social-influencers-infographic

March 25, 2013

Our Work Is Never Quite Done

Arts Advocacy Committee meeting last week, emails back and forth about arts funding, links posted and reposted and reminded, so of course I was all set to write an impassioned post this morning about how in terms of that 4 million in arts funding? We ain’t there yet.
Then I was on Facebook and found someone had already written one. And since I am a firm believer in not reinventing the wheel when the wheel has been invented well – I’m posting Emma’s note in full below. Read it. It’s good. If you don’t get something, it has links.
Well spoken Ms. Emma. Talk soon.
Get Arts Funding Passed
by Emma Mackenzie Hillier (Notes) on Monday, 25 March 2013 at 11:36

Hi friends,

So remember when we found out that City Council was going to approve an extra $4,000,000 to their arts budget and we all did a happy dance? We can’t quite finish doing the Snoopie until April 3 when city council will finally vote. I don’t know about you… but in my opinion it’s our job to let our councillors and mayor know that this extra funding is crucial.
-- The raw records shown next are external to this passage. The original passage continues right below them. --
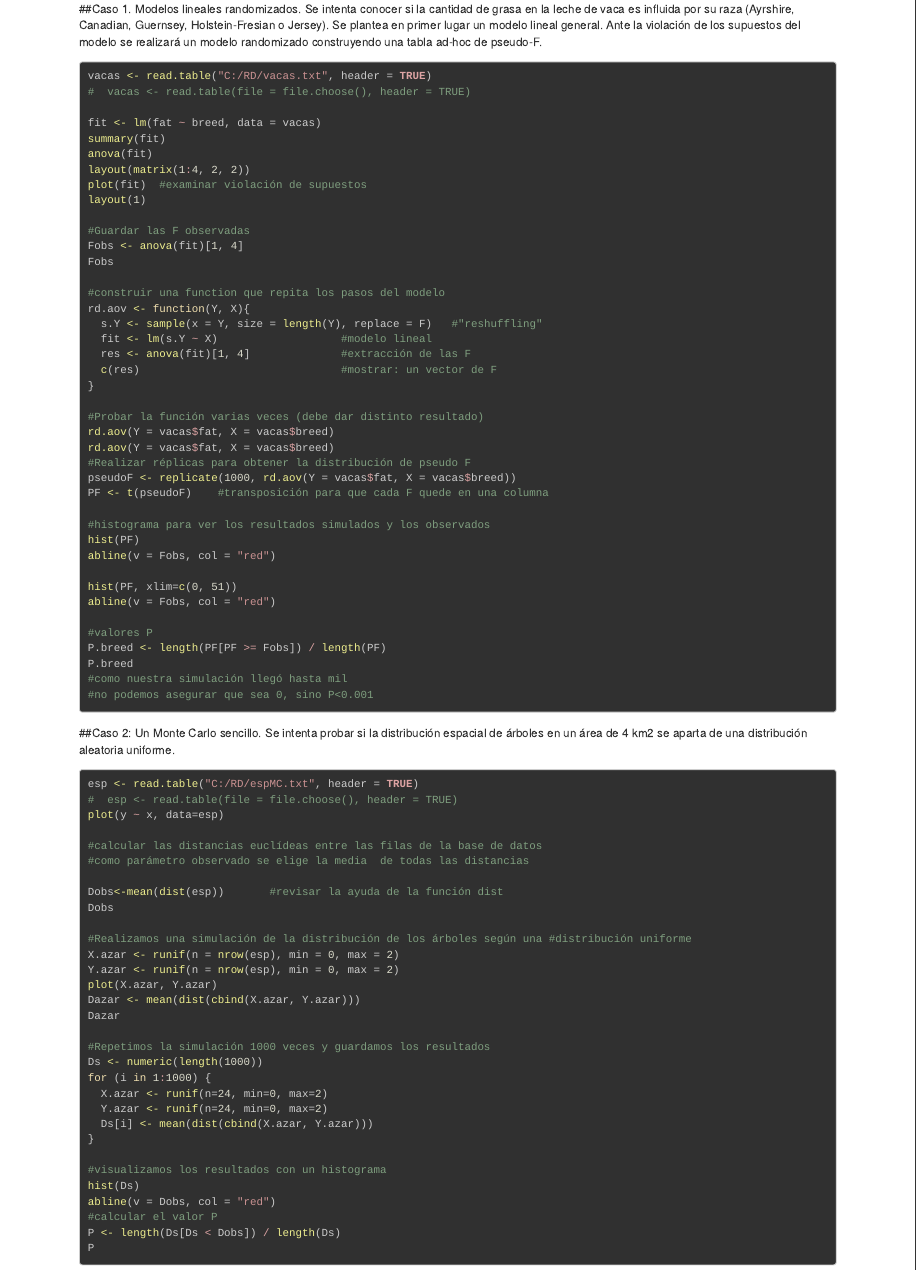
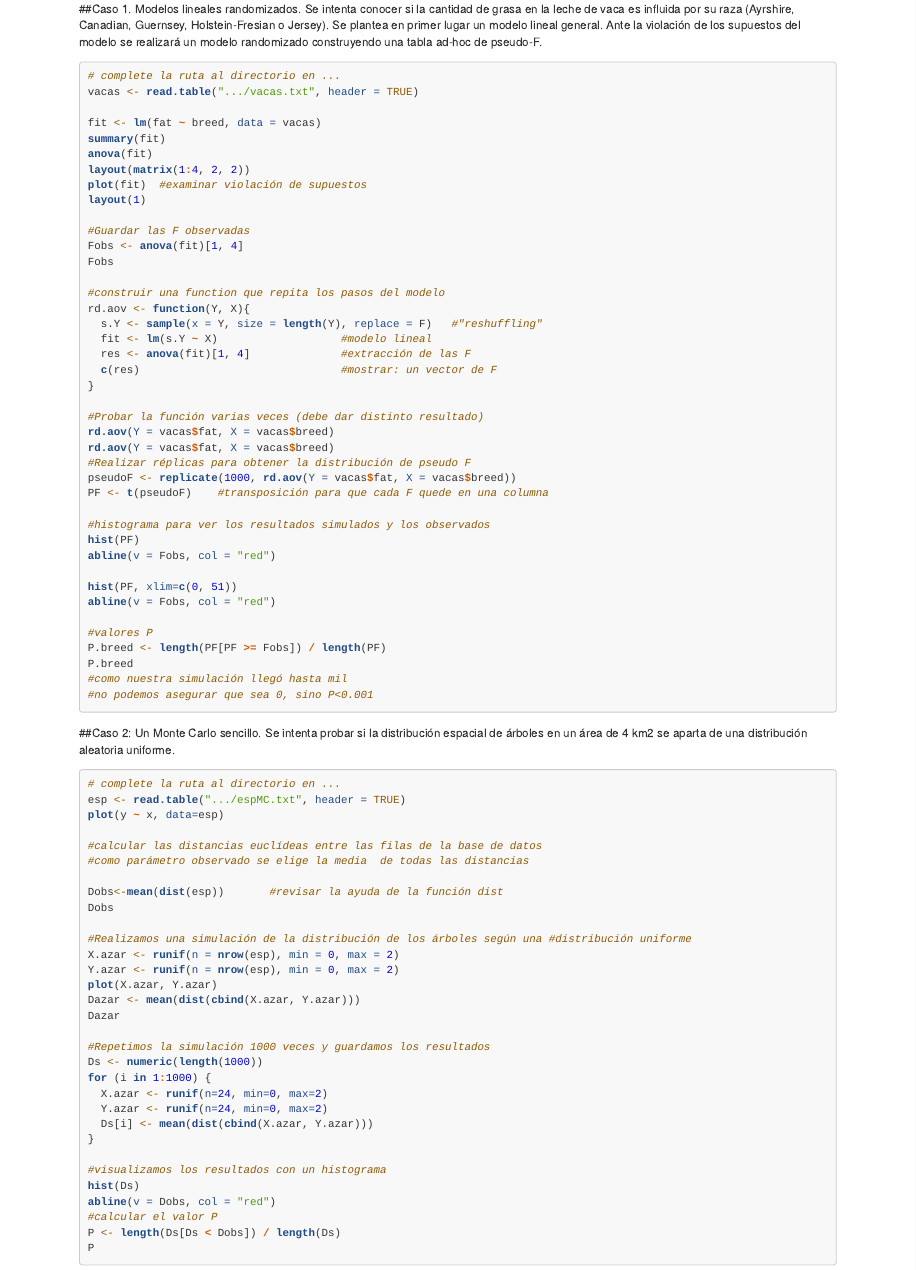
Before and after one commit to santiagombv/cursoR, an R Markdown document (09 practico/practico09.Rmd): the page in a window 1100 px wide, from 70 px down. Rendered offline with R 4.5, knitr and Pandoc, with nearby package versions.

Commit message:
change highlight, read.table

````diff
--- a/09 practico/practico09.Rmd
+++ b/09 practico/practico09.Rmd
@@ -2,15 +2,15 @@
 title: 'Práctico 9: Modelos Randomizados y Modelos Nulos.'
 output:
   html_document:
-    highlight: zenburn
+    highlight: tango
 ---
 
 ##Caso 1. Modelos lineales randomizados.
 Se intenta conocer si la cantidad de grasa en la leche de vaca es influida por su raza (Ayrshire, Canadian, Guernsey, Holstein-Fresian o Jersey). Se plantea en primer lugar un modelo lineal general. Ante la violación de los supuestos del modelo se realizará un modelo randomizado construyendo una tabla ad-hoc de pseudo-F.
 
 ```{r, eval=FALSE}
-vacas <- read.table("C:/RD/vacas.txt", header = TRUE)
-#  vacas <- read.table(file = file.choose(), header = TRUE)
+# complete la ruta al directorio en ...
+vacas <- read.table(".../vacas.txt", header = TRUE)
 
 fit <- lm(fat ~ breed, data = vacas)
 summary(fit)
@@ -55,8 +55,8 @@
 ##Caso 2: Un Monte Carlo sencillo.
 Se intenta probar si la distribución espacial de árboles en un área de 4 km2 se aparta de una distribución aleatoria uniforme.
 ```{r, eval=FALSE}
-esp <- read.table("C:/RD/espMC.txt", header = TRUE)
-#  esp <- read.table(file = file.choose(), header = TRUE)
+# complete la ruta al directorio en ...
+esp <- read.table(".../espMC.txt", header = TRUE)
 plot(y ~ x, data=esp)
 
 #calcular las distancias euclídeas entre las filas de la base de datos
````
Also changed, not shown: 10 practico/practico10.Rmd (+3 -3 lines).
I mean.. I’d love it if Theatre Projects suddenly had an extra $50,000 grand to throw to companies… like my own.

Uh oh… but wait… I can hear the self-defeatists now: “But Emma… to do that would take work and I prefer to spend all my energy on creating work… except for when I’m on facebook procrastinating because art is hard to make. Administrative Work, Emma, it would take Work!!”

Yes… yes it would… if I hadn’t drafted a letter that you can copy and paste and send along to your city councillor (whose email can be found by clicking on this link http://app.toronto.ca/im/council/councillors.jsp).

Oh, wait… I hear another voice: “But Emma… I don’t really know anything about arts funding and how it benefits the sector in Toronto! How can I write and say I support something I don’t know enough about?”

Ah, well, my friend, simply click on this link: http://www.torontoartscouncil.org/ARTS-FACTS/Impact, read up, and maybe snoop around some more on the Toronto Arts Council’s website. There’s some useful stuff in there. Remember… an uninformed artist is an ignorant one (at least in my books). Know your shit, people. Otherwise how can you create for any community but the one in your own head?

So… all in all… it should take less time to fill out the letter below and send it to your city counillor than it did to read this note. Happy Arts Activism! You just did your good deed for the day… and your civic duty… two birds, one stone.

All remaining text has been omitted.